_TASK TO COMPLETE_
The records below are to be restated word for word, with their images omitted.

[Dataset excerpts]
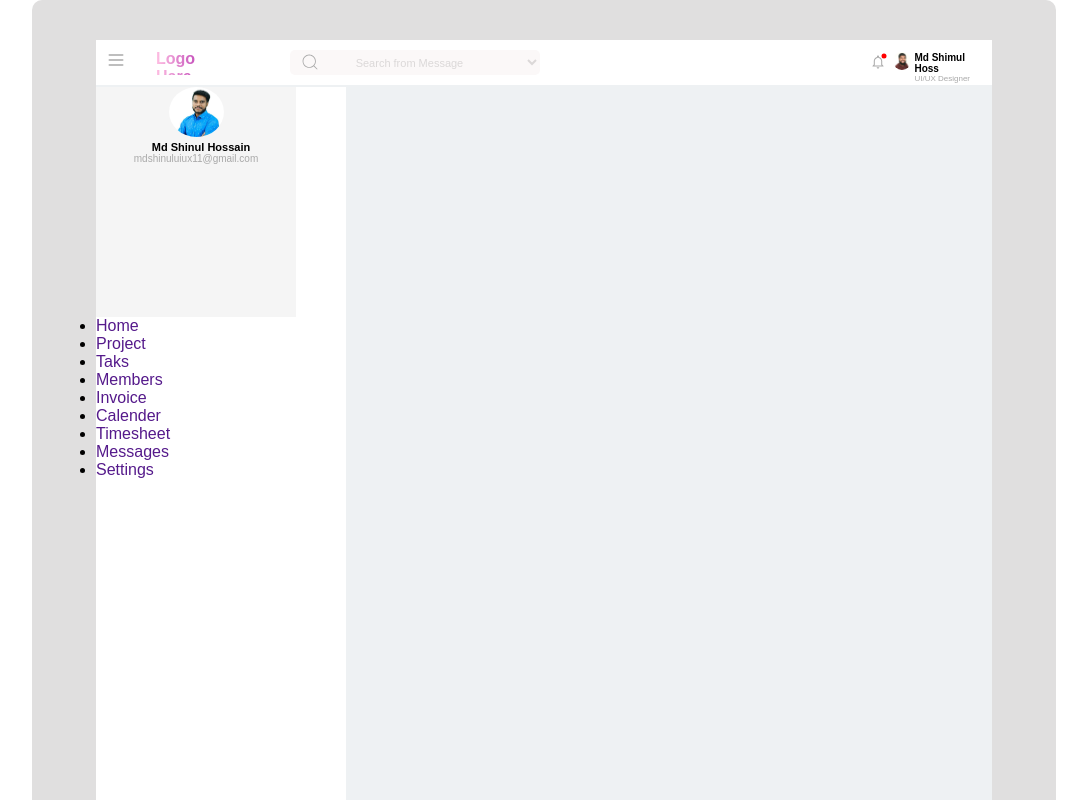
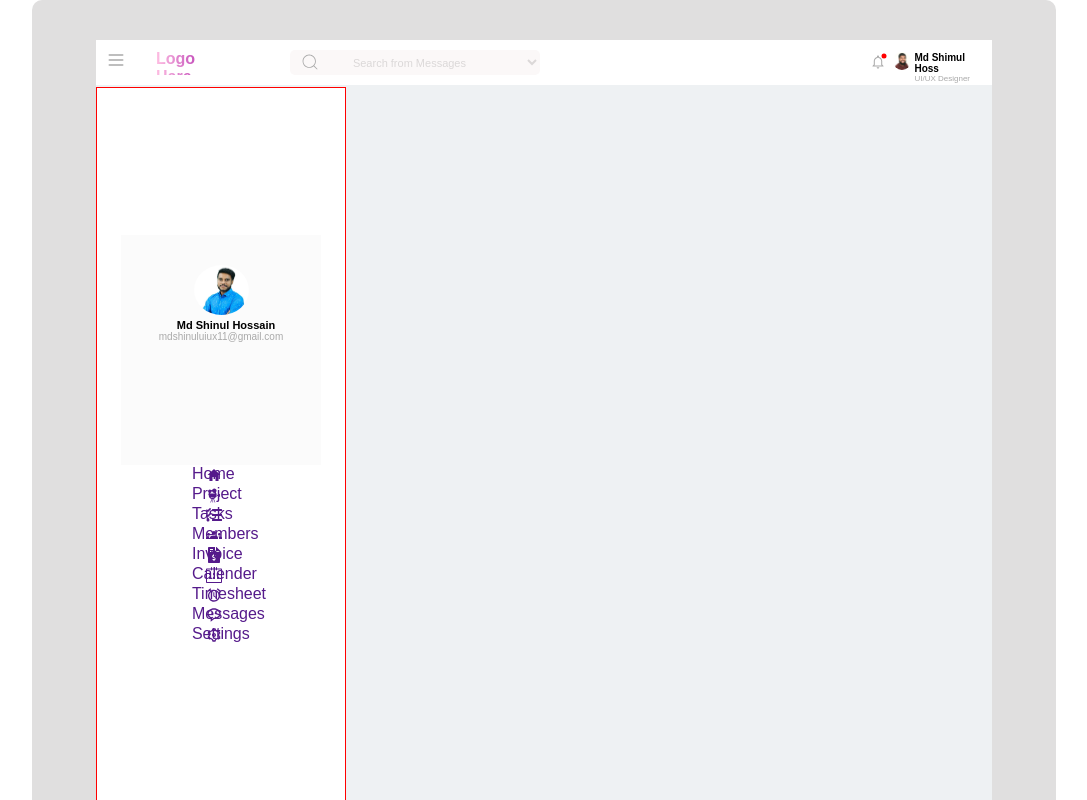
Before and after one commit to dantocome/reacttype-dashboard, a React (Vite) app: page / in a window 1280 px wide. Shown: the top 800 px of the page, without its empty margins (96-1183 px from the left). Built offline with nearby package versions, Linux system fonts and the light colour scheme.

Commit message:
all added files

```diff
--- a/package.json
+++ b/package.json
@@ -15,8 +15,8 @@
     "react-icons": "^5.0.1"
   },
   "devDependencies": {
-    "@types/react": "^18.2.56",
-    "@types/react-dom": "^18.2.19",
+    "@types/react": "^18.2.64",
+    "@types/react-dom": "^18.2.21",
     "@typescript-eslint/eslint-plugin": "^7.0.2",
     "@typescript-eslint/parser": "^7.0.2",
     "@vitejs/plugin-react": "^4.2.1",
--- a/src/components/Header.tsx
+++ b/src/components/Header.tsx
@@ -8,14 +8,15 @@ import { IoMdNotificationsOutline } from "react-icons/io";
 import { GoDotFill } from "react-icons/go";
 import logmd from "./images/logmd.jpg"
 import shimul from "./images/shimul.jpg"
-
-
-
-
-
-
-
-
+import { IoMdHome } from "react-icons/io";
+import { GiFilmProjector } from "react-icons/gi";
+import { FaTasks } from "react-icons/fa";
+import { MdGroups } from "react-icons/md";
+import { FaFileInvoiceDollar } from "react-icons/fa";
+import { SlCalender } from "react-icons/sl";
+import { MdAccessAlarm } from "react-icons/md";
+import { BiMessageRoundedDots } from "react-icons/bi";
+import { RiSettings3Line } from "react-icons/ri";
 
 
 const Header = () => {
@@ -36,7 +37,7 @@ const Header = () => {
             <span>< CiSearch size={20} fontWeight={500} color='darkgrey'/></span>
 
               <select >
-                <option value="default" >Search from Message</option>
+                <option value="default" >Search from Messages</option>
               </select>
 
             </div>
@@ -60,7 +61,7 @@ const Header = () => {
           </div>
         </header>
         <div className="Hero-container">
-        <nav className='sidebar'>
+        <div className='sidebar'>
           <div className="mdprofile">
             <div className="innermd">
             <img className='shimul' src={shimul}  alt="" />
@@ -68,19 +69,20 @@ const Header = () => {
             <p className='email'>mdshinuluiux11@gmail.com</p>
             </div>
           </div>
-          <ul>
-           <li><a href="">Home</a></li>
-           <li><a href="">Project</a></li>
-           <li><a href="">Taks</a></li>
-           <li><a href="">Members</a></li>
-           <li><a href="">Invoice</a></li>
-           <li><a href="">Calender</a></li>
-           <li><a href="">Timesheet</a></li>
-           <li><a href="">Messages</a></li>
-           <li><a href="">Settings</a></li>
+
+          <ul className='icons'>
+          <li><a href=""><span>< IoMdHome/></span>Home</a></li>
+           <li><a href=""><span><GiFilmProjector/></span>Project</a></li>
+           <li><a href=""><span>< FaTasks/></span>Tasks</a></li>
+           <li><a href=""><span>< MdGroups/></span>Members</a></li>
+           <li><a href=""><span><FaFileInvoiceDollar/></span>Invoice</a></li>
+           <li><a href=""><span><SlCalender/></span>Calender</a></li>
+           <li><a href=""><span>< MdAccessAlarm /></span>Timesheet</a></li>
+           <li><a href=""><span>< BiMessageRoundedDots/></span>Messages</a></li>
+           <li><a href=""><span><RiSettings3Line/></span>Settings</a></li>
           </ul>
 
-        </nav>
+        </div>
       </div>
       </div>
 
--- a/src/components/component.css
+++ b/src/components/component.css
@@ -126,9 +126,12 @@ h6{
 
 }
 .mdprofile{
-    background-color: whitesmoke;
+    background-color:rgb(251, 251, 251);
     width: 200px;
     height: 230px;
+    padding: 30px;
+    margin-top: -350px;
+
 }
 .hoss{
     font-weight: 800;
@@ -141,10 +144,27 @@ h6{
 }
 .innermd{
     text-align: center;
+
 }
+
 .sidebar{
     background-color: white;
     width: 250px;
     height: 132vh;
     margin-top: 1.5px;
+    border: 1px solid red;
+    display: flex;
+    flex-direction: column;
+    align-items: center;
+    justify-content: center;
+
+
+
 }
+ ul li{
+   text-decoration: none;
+   list-style: none;
+}
+ li a{
+    display: flex;
+}
```
Also changed, not shown: 1 other file (tests, documents, lock files or other folders).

_WORKED SOLUTION_
Before and after one commit to dantocome/reacttype-dashboard, a React (Vite) app: page / in a window 1280 px wide. Shown: the top 800 px of the page, without its empty margins (96-1183 px from the left). Built offline with nearby package versions, Linux system fonts and the light colour scheme.

Commit message:
all added files

```diff
--- a/package.json
+++ b/package.json
@@ -15,8 +15,8 @@
     "react-icons": "^5.0.1"
   },
   "devDependencies": {
-    "@types/react": "^18.2.56",
-    "@types/react-dom": "^18.2.19",
+    "@types/react": "^18.2.64",
+    "@types/react-dom": "^18.2.21",
     "@typescript-eslint/eslint-plugin": "^7.0.2",
     "@typescript-eslint/parser": "^7.0.2",
     "@vitejs/plugin-react": "^4.2.1",
--- a/src/components/Header.tsx
+++ b/src/components/Header.tsx
@@ -8,14 +8,15 @@ import { IoMdNotificationsOutline } from "react-icons/io";
 import { GoDotFill } from "react-icons/go";
 import logmd from "./images/logmd.jpg"
 import shimul from "./images/shimul.jpg"
-
-
-
-
-
-
-
-
+import { IoMdHome } from "react-icons/io";
+import { GiFilmProjector } from "react-icons/gi";
+import { FaTasks } from "react-icons/fa";
+import { MdGroups } from "react-icons/md";
+import { FaFileInvoiceDollar } from "react-icons/fa";
+import { SlCalender } from "react-icons/sl";
+import { MdAccessAlarm } from "react-icons/md";
+import { BiMessageRoundedDots } from "react-icons/bi";
+import { RiSettings3Line } from "react-icons/ri";
 
 
 const Header = () => {
@@ -36,7 +37,7 @@ const Header = () => {
             <span>< CiSearch size={20} fontWeight={500} color='darkgrey'/></span>
 
               <select >
-                <option value="default" >Search from Message</option>
+                <option value="default" >Search from Messages</option>
               </select>
 
             </div>
@@ -60,7 +61,7 @@ const Header = () => {
           </div>
         </header>
         <div className="Hero-container">
-        <nav className='sidebar'>
+        <div className='sidebar'>
           <div className="mdprofile">
             <div className="innermd">
             <img className='shimul' src={shimul}  alt="" />
@@ -68,19 +69,20 @@ const Header = () => {
             <p className='email'>mdshinuluiux11@gmail.com</p>
             </div>
           </div>
-          <ul>
-           <li><a href="">Home</a></li>
-           <li><a href="">Project</a></li>
-           <li><a href="">Taks</a></li>
-           <li><a href="">Members</a></li>
-           <li><a href="">Invoice</a></li>
-           <li><a href="">Calender</a></li>
-           <li><a href="">Timesheet</a></li>
-           <li><a href="">Messages</a></li>
-           <li><a href="">Settings</a></li>
+
+          <ul className='icons'>
+          <li><a href=""><span>< IoMdHome/></span>Home</a></li>
+           <li><a href=""><span><GiFilmProjector/></span>Project</a></li>
+           <li><a href=""><span>< FaTasks/></span>Tasks</a></li>
+           <li><a href=""><span>< MdGroups/></span>Members</a></li>
+           <li><a href=""><span><FaFileInvoiceDollar/></span>Invoice</a></li>
+           <li><a href=""><span><SlCalender/></span>Calender</a></li>
+           <li><a href=""><span>< MdAccessAlarm /></span>Timesheet</a></li>
+           <li><a href=""><span>< BiMessageRoundedDots/></span>Messages</a></li>
+           <li><a href=""><span><RiSettings3Line/></span>Settings</a></li>
           </ul>
 
-        </nav>
+        </div>
       </div>
       </div>
 
--- a/src/components/component.css
+++ b/src/components/component.css
@@ -126,9 +126,12 @@ h6{
 
 }
 .mdprofile{
-    background-color: whitesmoke;
+    background-color:rgb(251, 251, 251);
     width: 200px;
     height: 230px;
+    padding: 30px;
+    margin-top: -350px;
+
 }
 .hoss{
     font-weight: 800;
@@ -141,10 +144,27 @@ h6{
 }
 .innermd{
     text-align: center;
+
 }
+
 .sidebar{
     background-color: white;
     width: 250px;
     height: 132vh;
     margin-top: 1.5px;
+    border: 1px solid red;
+    display: flex;
+    flex-direction: column;
+    align-items: center;
+    justify-content: center;
+
+
+
 }
+ ul li{
+   text-decoration: none;
+   list-style: none;
+}
+ li a{
+    display: flex;
+}
```
Also changed, not shown: 1 other file (tests, documents, lock files or other folders).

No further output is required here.